Meanwhile, we're picking up word of possible - repeat possible new plans for the US military to play a new role in Pakistan, even putting American forces on the ground there. That hasn't happened yet. Our Pentagon correspondent Barbara Starr is now joining us live with more. What are you picking up from your sources, Barbara?
STARR: Wolf, it's all still very classified [Ed. note: apparently not], but sources here are confirming there are discussions about the US military getting much more involved in Pakistan.
US military officials confirm to CNN that the secretive US Special Operations Command is considering plans to train and possibly arm Pakistan's Frontier Corps, a paramilitary force of more than 60,000 troops fighting in the remote northwest tribal region against Al Qaeda. It comes as the US is pressuring Pakistani President Pervez Musharraf to maintain his war against the militants.

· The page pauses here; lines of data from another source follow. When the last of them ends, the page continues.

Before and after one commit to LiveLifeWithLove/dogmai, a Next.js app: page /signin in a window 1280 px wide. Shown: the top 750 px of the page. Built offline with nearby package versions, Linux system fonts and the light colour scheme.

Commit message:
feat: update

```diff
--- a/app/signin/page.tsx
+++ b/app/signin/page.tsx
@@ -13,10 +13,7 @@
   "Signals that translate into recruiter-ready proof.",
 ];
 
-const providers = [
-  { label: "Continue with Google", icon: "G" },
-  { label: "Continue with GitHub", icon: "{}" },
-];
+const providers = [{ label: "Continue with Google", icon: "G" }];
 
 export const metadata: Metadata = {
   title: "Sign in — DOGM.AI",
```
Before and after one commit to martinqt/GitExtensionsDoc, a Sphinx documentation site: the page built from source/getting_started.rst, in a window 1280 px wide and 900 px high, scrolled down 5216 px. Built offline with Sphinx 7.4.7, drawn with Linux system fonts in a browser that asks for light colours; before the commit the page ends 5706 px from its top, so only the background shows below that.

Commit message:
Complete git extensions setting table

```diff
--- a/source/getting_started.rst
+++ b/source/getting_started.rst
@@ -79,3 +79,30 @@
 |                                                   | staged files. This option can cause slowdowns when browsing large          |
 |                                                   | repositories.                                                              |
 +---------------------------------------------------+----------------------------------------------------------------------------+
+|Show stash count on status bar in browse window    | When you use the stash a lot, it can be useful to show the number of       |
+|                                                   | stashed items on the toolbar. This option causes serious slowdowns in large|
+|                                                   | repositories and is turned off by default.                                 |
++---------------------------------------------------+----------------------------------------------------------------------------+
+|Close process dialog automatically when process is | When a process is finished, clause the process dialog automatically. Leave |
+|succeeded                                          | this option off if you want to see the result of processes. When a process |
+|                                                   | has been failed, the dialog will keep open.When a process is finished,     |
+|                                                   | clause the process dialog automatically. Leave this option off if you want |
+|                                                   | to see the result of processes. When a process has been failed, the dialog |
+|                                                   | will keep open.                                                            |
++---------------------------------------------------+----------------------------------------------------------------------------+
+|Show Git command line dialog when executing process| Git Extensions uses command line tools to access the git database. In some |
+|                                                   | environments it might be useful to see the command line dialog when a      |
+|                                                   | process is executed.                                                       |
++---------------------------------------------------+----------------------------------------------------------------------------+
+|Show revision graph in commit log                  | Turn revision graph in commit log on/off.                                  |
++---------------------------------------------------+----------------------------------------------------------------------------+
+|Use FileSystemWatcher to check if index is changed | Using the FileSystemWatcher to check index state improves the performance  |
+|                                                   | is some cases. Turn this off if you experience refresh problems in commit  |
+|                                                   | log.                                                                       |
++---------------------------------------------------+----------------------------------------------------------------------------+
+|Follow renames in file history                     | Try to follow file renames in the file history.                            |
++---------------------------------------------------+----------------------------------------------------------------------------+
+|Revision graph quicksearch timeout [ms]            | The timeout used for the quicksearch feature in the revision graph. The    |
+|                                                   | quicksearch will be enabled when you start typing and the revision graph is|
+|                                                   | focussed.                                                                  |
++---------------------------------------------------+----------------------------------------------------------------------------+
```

PAKISTAN ARMY'S MAJ. GEN. WAHEED ARSHAD: The Army means business. The government means business. So I think everybody now realizes and understands that the operations are going to take the situation to its logical conclusion.
STARR: The US already plans to spend $150 million in the tribal region. It could involve sending US Army trainers into hostile areas. This week, local villagers began fleeing as fighting between Pakistan's armed forces and militants grew.
Pentagon officials acknowledge the strategy sounds a lot like Iraq, where US training for Sunni tribes has improved security in Al Anbar Province. But skeptics warn that in Pakistan's frontier region the tribes are against all outside authority. Any US involvement will be deeply resented.
When asked if Musharraf still could be effective against terrorism, Defense Secretary Gates declined a strong endorsement.
GATES: Well I'm not going to make a call like that. I would say, though, that his ability to lead - to continue to be a partner in the war on terror very much depends on how developments unfold over the next few weeks in Pakistan.
STARR: Wolf, make no mistake - at the Pentagon, there already is planning for the post-Musharraf era, just in case.
BLITZER: All right. Contingency planning. What a nightmare scenario all of that brings.
I'd say that the nightmare scenario was outlined best by Benjamin Franklin:
"The definition of insanity is doing the same thing over and over and expecting different results. "
I have no idea as to the protocol for such a decision. In other words, does the Iraq AUMF allow for this out-of-control, certifiably insane Administration to dedicate US troops to yet another country in the region? How can anyone possible believe that following a functionally identical strategy to that of Iraq could yield better results? I personally believe that because of Iraq, this particular strategy is that much worse in terms of our overall perception in the region and, therefore, our ability to lessen the possibility of future acts of terrorism at home and abroad.
I'd welcome thoughts from those in the community with military knowledge and knowledge of the Middle East.